**Exercise aim:** All of the records must be restated exactly, with every line complete.

**Input records:**
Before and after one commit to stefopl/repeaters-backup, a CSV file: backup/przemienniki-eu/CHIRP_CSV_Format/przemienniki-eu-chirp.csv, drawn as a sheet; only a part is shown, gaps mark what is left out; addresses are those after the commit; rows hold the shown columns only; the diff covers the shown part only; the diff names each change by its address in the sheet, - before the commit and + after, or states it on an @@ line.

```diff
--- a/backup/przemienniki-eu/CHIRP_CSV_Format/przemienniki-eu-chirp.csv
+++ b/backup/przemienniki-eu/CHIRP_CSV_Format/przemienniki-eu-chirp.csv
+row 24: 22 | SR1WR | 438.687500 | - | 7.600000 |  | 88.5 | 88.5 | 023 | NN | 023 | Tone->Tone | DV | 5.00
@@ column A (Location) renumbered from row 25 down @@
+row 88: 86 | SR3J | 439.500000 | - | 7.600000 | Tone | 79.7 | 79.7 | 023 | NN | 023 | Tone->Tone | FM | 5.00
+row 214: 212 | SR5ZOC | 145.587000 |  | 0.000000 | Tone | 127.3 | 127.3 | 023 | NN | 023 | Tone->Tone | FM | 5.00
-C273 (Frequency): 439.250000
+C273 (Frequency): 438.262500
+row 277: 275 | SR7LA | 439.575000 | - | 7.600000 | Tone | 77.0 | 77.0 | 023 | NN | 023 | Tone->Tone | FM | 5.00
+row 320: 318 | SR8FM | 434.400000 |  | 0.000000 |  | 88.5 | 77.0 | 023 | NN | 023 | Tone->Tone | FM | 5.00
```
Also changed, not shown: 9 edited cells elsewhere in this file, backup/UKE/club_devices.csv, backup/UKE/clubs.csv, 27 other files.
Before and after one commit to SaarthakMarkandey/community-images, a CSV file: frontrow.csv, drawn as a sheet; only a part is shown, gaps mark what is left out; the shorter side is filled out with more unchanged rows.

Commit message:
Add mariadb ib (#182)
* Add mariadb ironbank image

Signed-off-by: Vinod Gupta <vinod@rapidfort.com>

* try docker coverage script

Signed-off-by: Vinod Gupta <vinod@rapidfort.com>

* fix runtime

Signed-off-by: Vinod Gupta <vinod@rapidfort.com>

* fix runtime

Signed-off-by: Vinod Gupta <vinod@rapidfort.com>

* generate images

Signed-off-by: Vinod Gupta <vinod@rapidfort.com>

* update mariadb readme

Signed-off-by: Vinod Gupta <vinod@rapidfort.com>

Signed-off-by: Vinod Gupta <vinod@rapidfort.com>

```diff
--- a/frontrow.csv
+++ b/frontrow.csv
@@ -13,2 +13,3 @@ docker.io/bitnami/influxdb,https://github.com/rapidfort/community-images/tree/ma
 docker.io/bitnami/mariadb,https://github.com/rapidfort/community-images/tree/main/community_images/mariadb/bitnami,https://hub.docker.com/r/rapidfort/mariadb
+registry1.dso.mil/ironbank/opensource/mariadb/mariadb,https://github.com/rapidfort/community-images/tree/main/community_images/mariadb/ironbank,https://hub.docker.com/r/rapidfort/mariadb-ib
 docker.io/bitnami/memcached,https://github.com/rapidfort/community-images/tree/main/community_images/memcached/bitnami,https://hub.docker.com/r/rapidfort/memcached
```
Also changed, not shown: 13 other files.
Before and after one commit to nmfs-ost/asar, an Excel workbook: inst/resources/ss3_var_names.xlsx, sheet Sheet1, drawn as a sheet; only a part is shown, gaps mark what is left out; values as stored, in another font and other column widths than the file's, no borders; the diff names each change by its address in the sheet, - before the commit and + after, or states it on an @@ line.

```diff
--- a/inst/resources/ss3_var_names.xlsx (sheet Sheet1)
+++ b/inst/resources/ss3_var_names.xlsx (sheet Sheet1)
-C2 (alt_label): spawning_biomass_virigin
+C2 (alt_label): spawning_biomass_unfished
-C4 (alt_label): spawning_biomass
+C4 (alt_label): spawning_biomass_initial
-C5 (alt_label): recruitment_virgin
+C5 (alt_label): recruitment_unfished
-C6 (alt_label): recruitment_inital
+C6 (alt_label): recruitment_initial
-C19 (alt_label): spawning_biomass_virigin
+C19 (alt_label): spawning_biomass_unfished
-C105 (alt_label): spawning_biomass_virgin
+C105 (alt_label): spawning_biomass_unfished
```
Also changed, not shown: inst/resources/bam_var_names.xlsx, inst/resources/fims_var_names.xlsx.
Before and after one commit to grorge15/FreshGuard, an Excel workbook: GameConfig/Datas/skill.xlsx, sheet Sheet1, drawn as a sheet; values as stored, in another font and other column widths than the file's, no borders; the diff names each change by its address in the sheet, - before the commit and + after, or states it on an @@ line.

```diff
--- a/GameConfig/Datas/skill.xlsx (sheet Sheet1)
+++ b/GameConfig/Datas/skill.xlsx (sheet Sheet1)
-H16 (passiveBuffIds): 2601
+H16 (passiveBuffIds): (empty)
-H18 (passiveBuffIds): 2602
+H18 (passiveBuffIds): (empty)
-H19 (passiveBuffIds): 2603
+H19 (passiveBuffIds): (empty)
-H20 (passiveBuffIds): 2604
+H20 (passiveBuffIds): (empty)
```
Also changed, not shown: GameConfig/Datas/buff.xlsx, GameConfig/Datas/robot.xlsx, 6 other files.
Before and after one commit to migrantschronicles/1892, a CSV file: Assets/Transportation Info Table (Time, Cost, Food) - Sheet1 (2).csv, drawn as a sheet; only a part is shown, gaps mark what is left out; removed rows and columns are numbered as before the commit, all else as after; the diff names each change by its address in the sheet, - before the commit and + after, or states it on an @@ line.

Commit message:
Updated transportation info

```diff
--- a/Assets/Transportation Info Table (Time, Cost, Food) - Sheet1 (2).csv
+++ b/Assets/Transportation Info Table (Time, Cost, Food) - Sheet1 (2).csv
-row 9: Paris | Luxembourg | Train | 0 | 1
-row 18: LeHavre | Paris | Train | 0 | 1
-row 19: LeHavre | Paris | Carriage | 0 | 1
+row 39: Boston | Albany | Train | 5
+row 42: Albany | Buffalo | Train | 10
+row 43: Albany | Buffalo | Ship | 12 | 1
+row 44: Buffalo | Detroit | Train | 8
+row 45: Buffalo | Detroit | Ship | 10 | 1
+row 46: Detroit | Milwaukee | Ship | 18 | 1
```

**Your solution:**
Before and after one commit to stefopl/repeaters-backup, a CSV file: backup/przemienniki-eu/CHIRP_CSV_Format/przemienniki-eu-chirp.csv, drawn as a sheet; only a part is shown, gaps mark what is left out; addresses are those after the commit; rows hold the shown columns only; the diff covers the shown part only; the diff names each change by its address in the sheet, - before the commit and + after, or states it on an @@ line.

```diff
--- a/backup/przemienniki-eu/CHIRP_CSV_Format/przemienniki-eu-chirp.csv
+++ b/backup/przemienniki-eu/CHIRP_CSV_Format/przemienniki-eu-chirp.csv
+row 24: 22 | SR1WR | 438.687500 | - | 7.600000 |  | 88.5 | 88.5 | 023 | NN | 023 | Tone->Tone | DV | 5.00
@@ column A (Location) renumbered from row 25 down @@
+row 88: 86 | SR3J | 439.500000 | - | 7.600000 | Tone | 79.7 | 79.7 | 023 | NN | 023 | Tone->Tone | FM | 5.00
+row 214: 212 | SR5ZOC | 145.587000 |  | 0.000000 | Tone | 127.3 | 127.3 | 023 | NN | 023 | Tone->Tone | FM | 5.00
-C273 (Frequency): 439.250000
+C273 (Frequency): 438.262500
+row 277: 275 | SR7LA | 439.575000 | - | 7.600000 | Tone | 77.0 | 77.0 | 023 | NN | 023 | Tone->Tone | FM | 5.00
+row 320: 318 | SR8FM | 434.400000 |  | 0.000000 |  | 88.5 | 77.0 | 023 | NN | 023 | Tone->Tone | FM | 5.00
```
Also changed, not shown: 9 edited cells elsewhere in this file, backup/UKE/club_devices.csv, backup/UKE/clubs.csv, 27 other files.
Before and after one commit to SaarthakMarkandey/community-images, a CSV file: frontrow.csv, drawn as a sheet; only a part is shown, gaps mark what is left out; the shorter side is filled out with more unchanged rows.

Commit message:
Add mariadb ib (#182)
* Add mariadb ironbank image

Signed-off-by: Vinod Gupta <vinod@rapidfort.com>

* try docker coverage script

Signed-off-by: Vinod Gupta <vinod@rapidfort.com>

* fix runtime

Signed-off-by: Vinod Gupta <vinod@rapidfort.com>

* fix runtime

Signed-off-by: Vinod Gupta <vinod@rapidfort.com>

* generate images

Signed-off-by: Vinod Gupta <vinod@rapidfort.com>

* update mariadb readme

Signed-off-by: Vinod Gupta <vinod@rapidfort.com>

Signed-off-by: Vinod Gupta <vinod@rapidfort.com>

```diff
--- a/frontrow.csv
+++ b/frontrow.csv
@@ -13,2 +13,3 @@ docker.io/bitnami/influxdb,https://github.com/rapidfort/community-images/tree/ma
 docker.io/bitnami/mariadb,https://github.com/rapidfort/community-images/tree/main/community_images/mariadb/bitnami,https://hub.docker.com/r/rapidfort/mariadb
+registry1.dso.mil/ironbank/opensource/mariadb/mariadb,https://github.com/rapidfort/community-images/tree/main/community_images/mariadb/ironbank,https://hub.docker.com/r/rapidfort/mariadb-ib
 docker.io/bitnami/memcached,https://github.com/rapidfort/community-images/tree/main/community_images/memcached/bitnami,https://hub.docker.com/r/rapidfort/memcached
```
Also changed, not shown: 13 other files.
Before and after one commit to nmfs-ost/asar, an Excel workbook: inst/resources/ss3_var_names.xlsx, sheet Sheet1, drawn as a sheet; only a part is shown, gaps mark what is left out; values as stored, in another font and other column widths than the file's, no borders; the diff names each change by its address in the sheet, - before the commit and + after, or states it on an @@ line.

```diff
--- a/inst/resources/ss3_var_names.xlsx (sheet Sheet1)
+++ b/inst/resources/ss3_var_names.xlsx (sheet Sheet1)
-C2 (alt_label): spawning_biomass_virigin
+C2 (alt_label): spawning_biomass_unfished
-C4 (alt_label): spawning_biomass
+C4 (alt_label): spawning_biomass_initial
-C5 (alt_label): recruitment_virgin
+C5 (alt_label): recruitment_unfished
-C6 (alt_label): recruitment_inital
+C6 (alt_label): recruitment_initial
-C19 (alt_label): spawning_biomass_virigin
+C19 (alt_label): spawning_biomass_unfished
-C105 (alt_label): spawning_biomass_virgin
+C105 (alt_label): spawning_biomass_unfished
```
Also changed, not shown: inst/resources/bam_var_names.xlsx, inst/resources/fims_var_names.xlsx.
Before and after one commit to grorge15/FreshGuard, an Excel workbook: GameConfig/Datas/skill.xlsx, sheet Sheet1, drawn as a sheet; values as stored, in another font and other column widths than the file's, no borders; the diff names each change by its address in the sheet, - before the commit and + after, or states it on an @@ line.

```diff
--- a/GameConfig/Datas/skill.xlsx (sheet Sheet1)
+++ b/GameConfig/Datas/skill.xlsx (sheet Sheet1)
-H16 (passiveBuffIds): 2601
+H16 (passiveBuffIds): (empty)
-H18 (passiveBuffIds): 2602
+H18 (passiveBuffIds): (empty)
-H19 (passiveBuffIds): 2603
+H19 (passiveBuffIds): (empty)
-H20 (passiveBuffIds): 2604
+H20 (passiveBuffIds): (empty)
```
Also changed, not shown: GameConfig/Datas/buff.xlsx, GameConfig/Datas/robot.xlsx, 6 other files.
Before and after one commit to migrantschronicles/1892, a CSV file: Assets/Transportation Info Table (Time, Cost, Food) - Sheet1 (2).csv, drawn as a sheet; only a part is shown, gaps mark what is left out; removed rows and columns are numbered as before the commit, all else as after; the diff names each change by its address in the sheet, - before the commit and + after, or states it on an @@ line.

Commit message:
Updated transportation info

```diff
--- a/Assets/Transportation Info Table (Time, Cost, Food) - Sheet1 (2).csv
+++ b/Assets/Transportation Info Table (Time, Cost, Food) - Sheet1 (2).csv
-row 9: Paris | Luxembourg | Train | 0 | 1
-row 18: LeHavre | Paris | Train | 0 | 1
-row 19: LeHavre | Paris | Carriage | 0 | 1
+row 39: Boston | Albany | Train | 5
+row 42: Albany | Buffalo | Train | 10
+row 43: Albany | Buffalo | Ship | 12 | 1
+row 44: Buffalo | Detroit | Train | 8
+row 45: Buffalo | Detroit | Ship | 10 | 1
+row 46: Detroit | Milwaukee | Ship | 18 | 1
```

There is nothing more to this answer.